A number of states had climate- and energy-related measures on the ballot yesterday. Here is how two of the most prominent measures fared:

In Washington, carbon tax fails

Voters decisively rejected, by 56% to 43%, a push to become the first U.S. state to tax greenhouse gas emissions for the second time in 2 years. The defeat of Initiative 1631 came after a nearly $32 million opposition campaign funded chiefly by some of the world’s largest oil companies. BP America, the largest donor, pumped in more than $12 million.

The initiative would have charged most of the state’s major sources of fossil fuels $15 per ton of carbon starting in 2020, with the price rising $2 per year until 2035. Washington is home to some of the largest oil refineries on the West Coast. Much of the money raised by the tax—an estimated $1 billion by the mid-2020’s—was to be earmarked for clean energy projects, climate adaptation, and offsetting the impact on low-income residents.

Initiative proponents, which included environmental and labor groups as well as Governor Jay Inslee (D), argued the initiative would help shift the state toward cleaner energy sources. Opponents charged the measure would cost Washington families hundreds of dollars, and unfairly exempted some industries, including an aluminum smelter and wood-burning power plants.

In 2017, voters turned down another plan to tax carbon. If this year’s initiative had passed, the state would have become one of the few governments in the world putting a price on carbon—a step widely considered necessary to significantly reduce greenhouse gas emissions. The Canadian province of British Columbia, just to the north, already has a carbon tax. —Warren Cornwall

Colorado rejects limits on drilling

Colorado voters declined to place new restrictions on the state’s oil and gas industry. The proposition—which failed 57% to 43%—sought to limit new drilling and fracking infrastructure to locations that are at least 762 meters from “occupied” buildings, such as homes and schools. (Current laws allow fracking operations within 152 meters of homes and 305 meters of schools.)

Colorado is home to about 50,000 active oil and gas wells, many of which are located in populated areas northeast of Denver, above the productive Wattenberg Gas Field. Proponents of the ballot measure pointed to a 2012 study that documented elevated health risks for Colorado residents who live within 805 meters of wells, because of the emission of toxic gases such as benzene.

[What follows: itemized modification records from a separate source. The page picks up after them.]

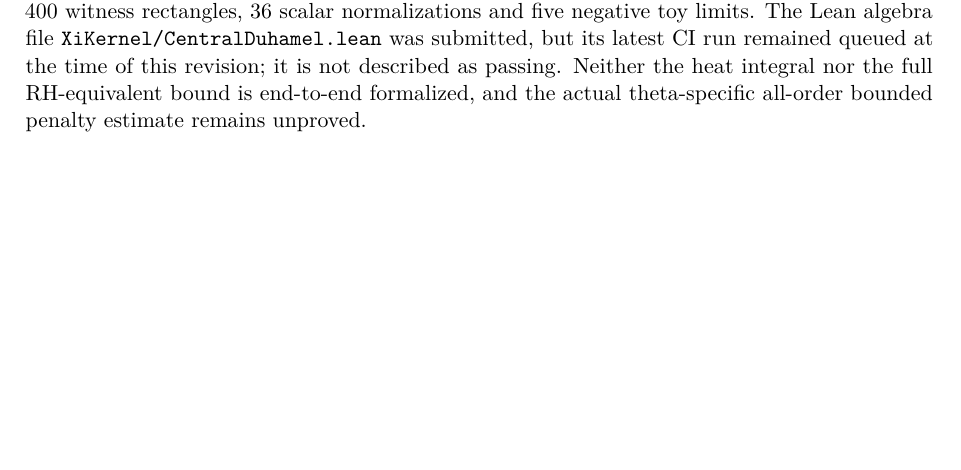
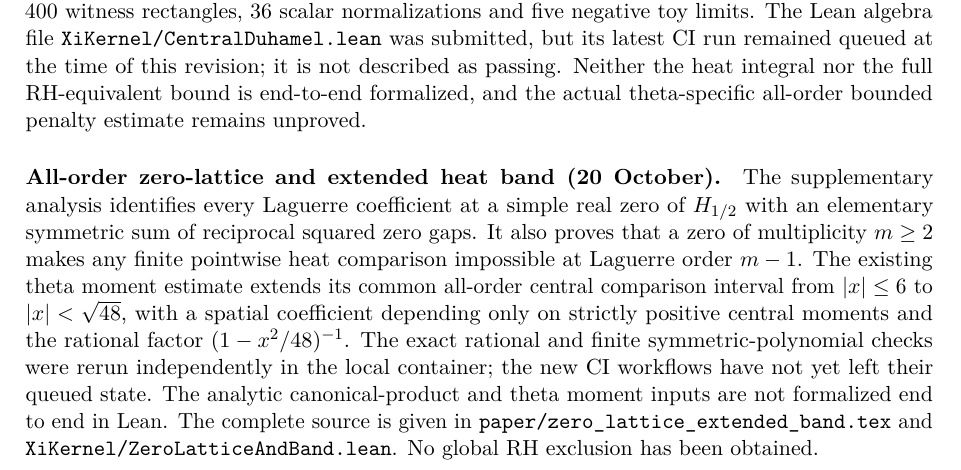
Before and after one commit to tonynewton79-web/RiemannHypothesis, a LaTeX paper (paper/main.tex, which reads paper/release_verification.tex): part of page 77 of 78, cut so that both start at the same text, the shorter picture padded with empty space. Compiled offline with pdfLaTeX.

Commit message:
Add independently tested all-order zero-lattice theorem and sqrt48 heat-band proof with queued-CI status

```diff
--- a/paper/release_verification.tex
+++ b/paper/release_verification.tex
@@ -226,3 +226,25 @@ Neither the heat integral nor the full RH-equivalent
 bound is end-to-end formalized, and the actual
 theta-specific all-order bounded penalty estimate
 remains unproved.
+
+
+\paragraph{All-order zero-lattice and extended heat band (20 October).}
+The supplementary analysis identifies every Laguerre coefficient
+at a simple real zero of $H_{1/2}$ with an elementary symmetric
+sum of reciprocal squared zero gaps. It also proves that
+a zero of multiplicity $m\ge2$ makes any finite
+pointwise heat comparison impossible at Laguerre order $m-1$.
+The existing theta moment estimate extends its common
+all-order central comparison interval from $|x|\le6$
+to $|x|<\sqrt{48}$, with a spatial coefficient depending
+only on strictly positive central moments and the rational
+factor $(1-x^2/48)^{-1}$.
+The exact rational and finite symmetric-polynomial checks
+were rerun independently in the local container;
+the new CI workflows have not yet left their queued state.
+The analytic canonical-product and theta moment inputs
+are not formalized end to end in Lean.
+The complete source is given in
+\path{paper/zero_lattice_extended_band.tex}
+and \path{XiKernel/ZeroLatticeAndBand.lean}.
+No global RH exclusion has been obtained.
```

Many state politicians, including the outgoing Democratic Governor John Hickenlooper, opposed the measure because they thought it would devastate the state’s booming oil and gas industry. After the votes were tallied, the Colorado Oil and Gas Association issued a statement saying that Coloradans “stood with the energy sector to oppose this measure.” —Katie Langin